_The problem_
Beginning at the line containing "implements .-> PORTS", output every line to the end of the data below exactly as it appears.

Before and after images
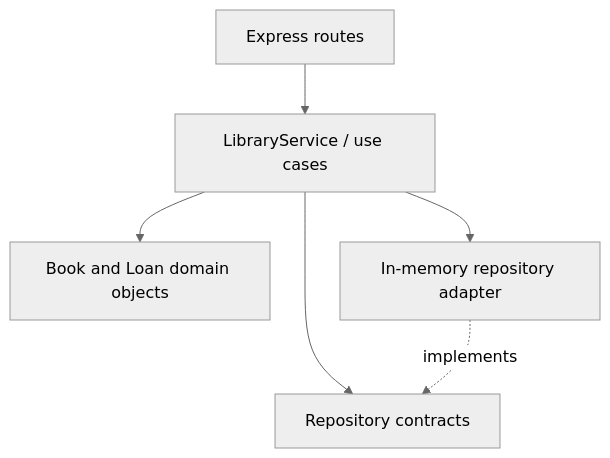
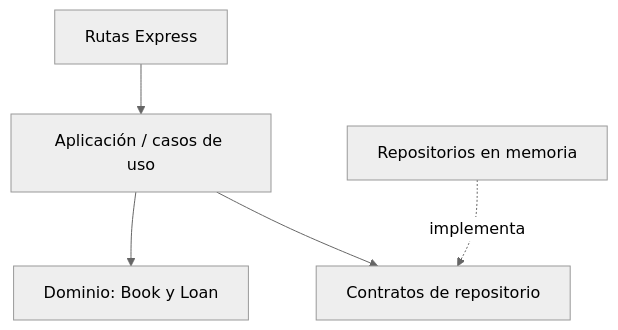
The diagram in README.md (julianandreszapata/bookflow-node-api), drawn with Mermaid (neutral theme) before and after one commit. The commit also changed other lines of this file, not shown here.

````diff
--- a/README.md
+++ b/README.md
@@ -18,8 +26,7 @@
 ```mermaid
-flowchart TB
-  HTTP[Express routes] --> APP[LibraryService / use cases]
-  APP --> DOM[Book and Loan domain objects]
-  APP --> PORTS[Repository contracts]
-  ADAPTER[In-memory repository adapter] -. implements .-> PORTS
-  APP --> ADAPTER
+flowchart TD
+  HTTP[Rutas Express] --> APP[Aplicación / casos de uso]
+  APP --> DOM[Dominio: Book y Loan]
+  APP --> PORTS[Contratos de repositorio]
+  ADAPTER[Repositorios en memoria] -. implementa .-> PORTS
 ```
````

_Problem solution_
-  ADAPTER[In-memory repository adapter] -. implements .-> PORTS
-  APP --> ADAPTER
+flowchart TD
+  HTTP[Rutas Express] --> APP[Aplicación / casos de uso]
+  APP --> DOM[Dominio: Book y Loan]
+  APP --> PORTS[Contratos de repositorio]
+  ADAPTER[Repositorios en memoria] -. implementa .-> PORTS
 ```
````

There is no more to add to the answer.